No matter what anyone tells you, more often than not the best medicine is good old fashioned sunlight and fresh air. This treatment was most appropriate when it came to treating newborn jaundice, a liver ailment that causes a yellowing in the skin and eyes of a newborn baby. It happens when a child has a high level of bilirubin, a substance that replaces red blood cells.
In the middle of the 20th century doctors treated newborn jaundice by making sure the kids got a little bit of sunshine every day, and even if that sounds like an outmoded way of thinking keep in mind that doctors still believe that filtered sunlight is the best way to keep these boys and girls healthy and happy.
Ronald McDonald posing with a terrified child, circa early '70s.
And people wonder why kids are afraid of clowns.
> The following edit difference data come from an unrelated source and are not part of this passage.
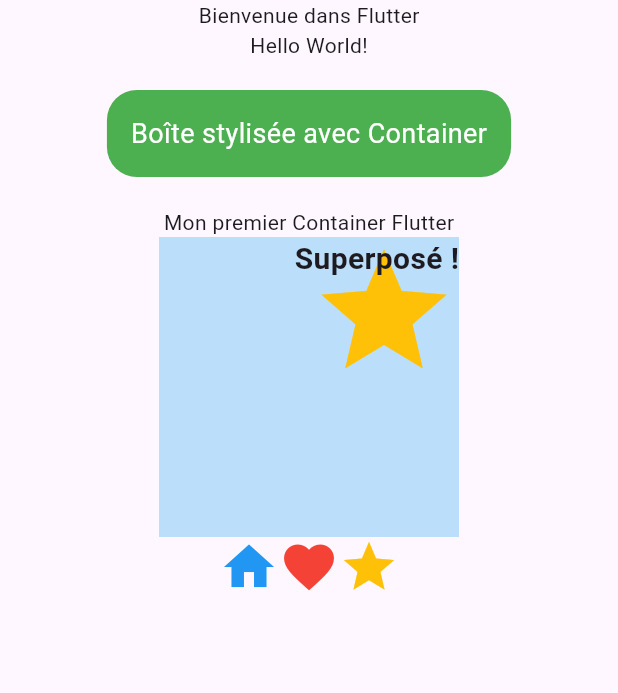
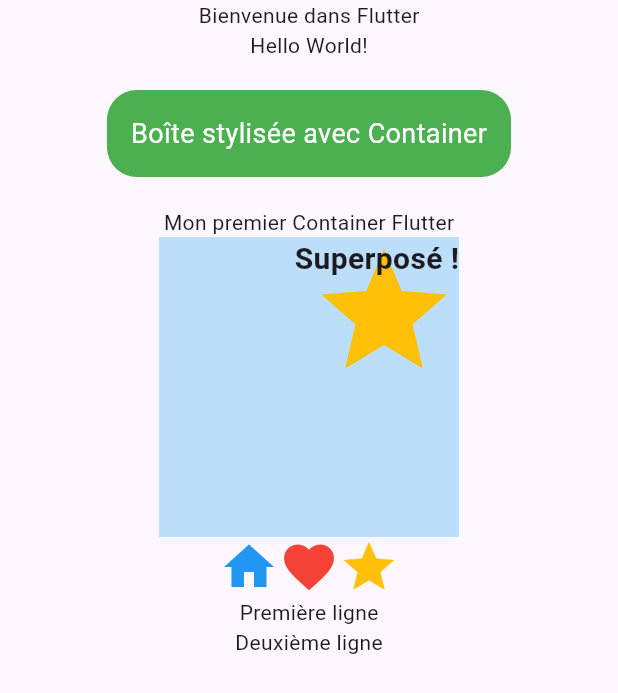
Before and after one commit to chouaibait/flutter_app_widgets_base, a Flutter app: the screen it shows after launch, on a phone screen of 412 x 824 dp. Shown: the top 693 px of the screen. Run offline on Flutter 3.47's test engine with Material 3 defaults, Android fonts, the phone set to English and light mode, and no system bars.

Commit message:
Ajout de la deuxieme Column avec deux textes

```diff
--- a/lib/main.dart
+++ b/lib/main.dart
@@ -48,6 +48,12 @@ Icon(Icons.favorite, size: 40, color: Colors.red),
 Icon(Icons.star, size: 40, color: Colors.amber),
     ],
      ),
+     Column(
+      children: [
+Text('Première ligne'),
+Text('Deuxième ligne'),
+     ],
+  ), // Deuxième Column
   ],
   ),
 ),
```
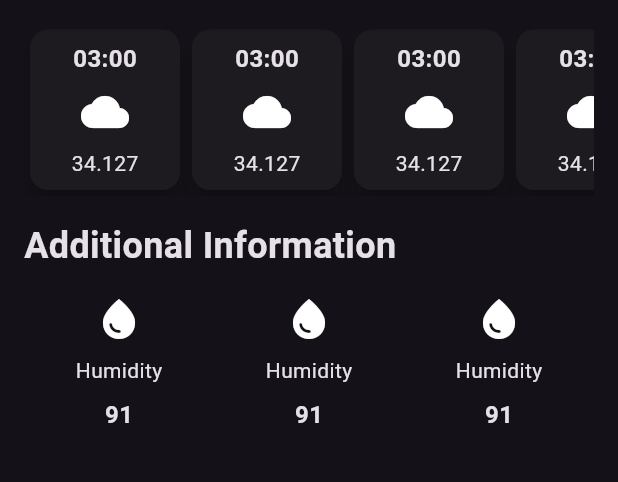
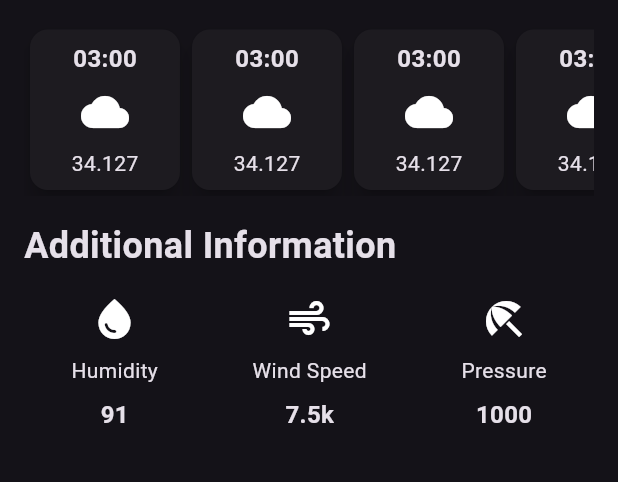
Before and after one commit to drilonhametaj25/flutter_weather_app, a Flutter app: the screen it shows after launch, on a phone screen of 412 x 824 dp, the part 506-988 px from its top. Run offline on Flutter 3.47's test engine with Material 2 defaults, Android fonts, the phone set to English and light mode, and no system bars.

Commit message:
pass variable

```diff
--- a/lib/additiona_info_item.dart
+++ b/lib/additiona_info_item.dart
@@ -1,24 +1,29 @@
 import 'package:flutter/material.dart';
 
 class AdditionalInfoItem extends StatelessWidget {
-  const AdditionalInfoItem({
-    super.key,
-  });
+  final IconData icon;
+  final String label;
+  final String value;
+  const AdditionalInfoItem(
+      {super.key,
+      required this.icon,
+      required this.label,
+      required this.value});
 
   @override
   Widget build(BuildContext context) {
-    return const Column(
+    return Column(
       children: [
         Icon(
-          Icons.water_drop,
+          icon,
           size: 32,
         ),
-        SizedBox(height: 8),
-        Text('Humidity'),
-        SizedBox(height: 8),
+        const SizedBox(height: 8),
+        Text(label),
+        const SizedBox(height: 8),
         Text(
-          '91',
-          style: TextStyle(
+          value,
+          style: const TextStyle(
             fontSize: 16,
             fontWeight: FontWeight.bold,
           ),
--- a/lib/weather_screen.dart
+++ b/lib/weather_screen.dart
@@ -109,9 +109,21 @@ class WeatherScreen extends StatelessWidget {
             const Row(
               mainAxisAlignment: MainAxisAlignment.spaceAround,
               children: [
-                AdditionalInfoItem(),
-                AdditionalInfoItem(),
-                AdditionalInfoItem(),
+                AdditionalInfoItem(
+                  icon: Icons.water_drop,
+                  label: 'Humidity',
+                  value: '91',
+                ),
+                AdditionalInfoItem(
+                  icon: Icons.air,
+                  label: 'Wind Speed',
+                  value: '7.5k',
+                ),
+                AdditionalInfoItem(
+                  icon: Icons.beach_access,
+                  label: 'Pressure',
+                  value: '1000',
+                ),
               ],
             )
           ],
```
Ronald McDonald got his start in the 1960s as a replacement for Bozo the clown. He was initially played by NBC weatherman Willard Scott for a Washington D.C. McDonald's franchise, but when Ray Kroc decided to take the clown to the national stage he recast the role and even redid the makeup.
Every era has their own Ronald McDonald, and whether you grew up with Scott’s cup nosed version of the more traditional, red afro wearing Ronald, you remember his commercials reminding you to scarf down burgers as quickly as possible. Today, Ronald isn’t as prevalent as he was from the ‘60s through the ‘90s, and it’s a little sad that kids will never know the feeling of trying to eat a burger in peace while a french fry hungry clown stalks a fast food restaurant.
Street children sleep near a grate for warmth on Mulberry Street. Circa 1890-1895.
The Bowery Boys were a group of young homeless children who lived on the streets of New York City in the late 19th century. The boys all had different stories. Some were homeless because they were kicked out of their homes, others were orphans, and some of the children simply had to leave because there was no room for them in the tenements where their families lived. The photo by Jacob Riis is one of many that showed America the way people were living on the streets, for many this was the first they knew of such slums. Riis described the boys in his book, How The Other Half Lives: Studies Among the Tenements of New York:
They are to be found all over the city, these Street Arabs, where the neighborhood offers a chance of picking up a living in the daytime and of ‘turning in’ at night with a promise of security from surprise. In warm weather a truck in the street, a convenient out-house, or a dug-out in a hay-barge at the wharf make good bunks. Two were found making their nest once in the end of a big iron pipe up by the Harlem Bridge, and an old boiler at the East River served as an elegant flat for another couple.
Terrifying Children’s Books - Scary Stories to Tell in the Dark series was written by Alvin Schwartz and illustrated by Stephen Gammell, 1981.
If you grew up in the ‘80s then you know the strange fear that came every year when the Scholastic book fair. Would there be a new collection of Scary Stories to Tell in the Dark? What would the cover be? And would it keep you up at night? As scared as many readers were of the amazing art by Stephen Gammell, they had to get their hands on a copy. As frightening as the books were they were also must-read books for every young person.
The books were so spooky that they consistently wound up on the challenged book list through the ‘90s, and finally the art was changed to make the art less gruesome, which is disappointing but sounds exactly like what would happen with modern readers.
The whole force of workers in the cotton mills of Stevenson, Alabama. December 1913
Cotton Mills were used to spin and weave yarn from cotton. It was a necessary industry at a time when the business was exploding. The mills had poor lighting, terrible ventilation, and the roofs were so low that even the young workers had to crouch while attempting to stand upright. They weren’t what you would call adequate working conditions. However, the children working in these mills sucked it up and carried on in order make money for their families. Aside from the back problems workers could get caught in the machines. Accidents happened all the time, which made it a terrible place for children to work.